▶ _EXERCISE PROMPT_
Going line by line through the entries below, note each one with "README", then report how many there are and nothing else.

▶ _PROVIDED RECORDS_
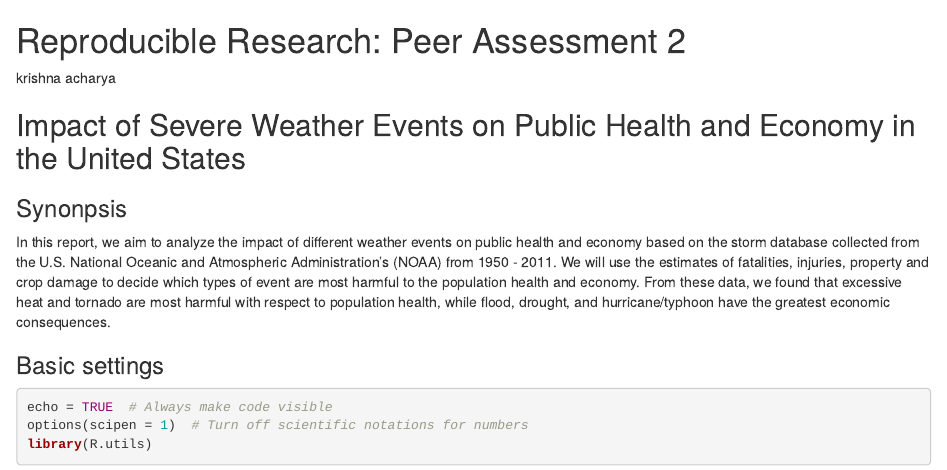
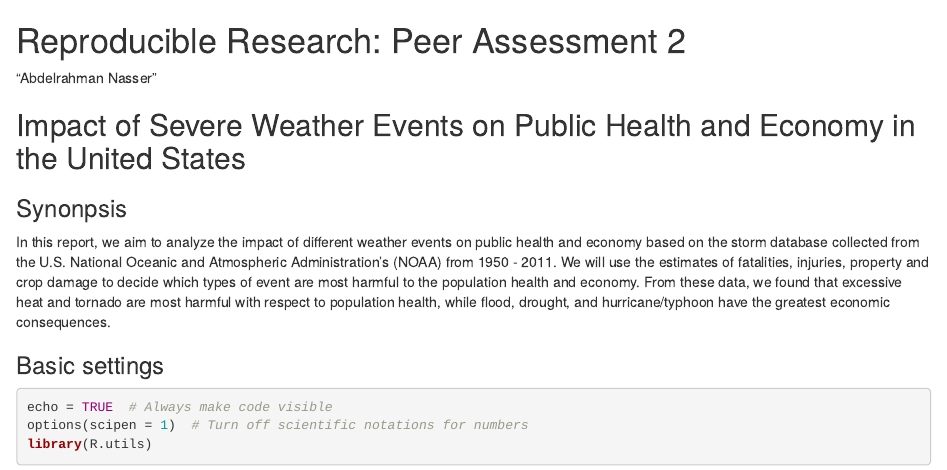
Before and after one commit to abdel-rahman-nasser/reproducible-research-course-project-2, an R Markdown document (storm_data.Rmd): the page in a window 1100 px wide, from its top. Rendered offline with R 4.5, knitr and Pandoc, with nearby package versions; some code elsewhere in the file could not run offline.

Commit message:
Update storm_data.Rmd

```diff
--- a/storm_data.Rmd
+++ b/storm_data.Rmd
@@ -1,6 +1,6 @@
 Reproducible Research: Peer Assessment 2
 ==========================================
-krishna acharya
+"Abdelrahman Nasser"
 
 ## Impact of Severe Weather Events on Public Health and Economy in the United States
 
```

==

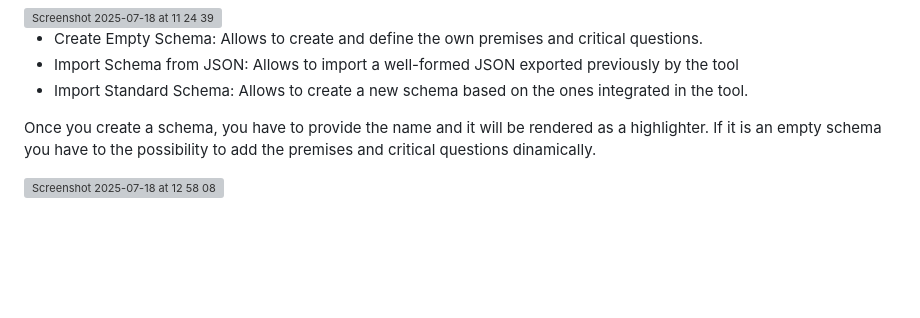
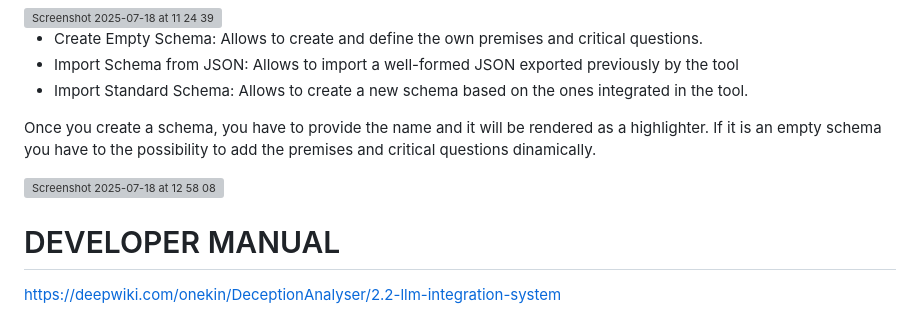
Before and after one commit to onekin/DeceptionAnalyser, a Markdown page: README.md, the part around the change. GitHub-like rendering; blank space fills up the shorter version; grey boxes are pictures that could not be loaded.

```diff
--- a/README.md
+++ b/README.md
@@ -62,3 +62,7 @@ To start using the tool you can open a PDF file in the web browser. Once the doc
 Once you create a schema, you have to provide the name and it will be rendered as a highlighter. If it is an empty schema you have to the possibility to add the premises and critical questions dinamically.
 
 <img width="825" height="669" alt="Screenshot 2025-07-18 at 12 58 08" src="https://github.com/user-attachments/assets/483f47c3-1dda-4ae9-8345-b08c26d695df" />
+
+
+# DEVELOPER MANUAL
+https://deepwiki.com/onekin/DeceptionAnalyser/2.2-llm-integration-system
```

▶ _ANSWER TO THE EXERCISE_
3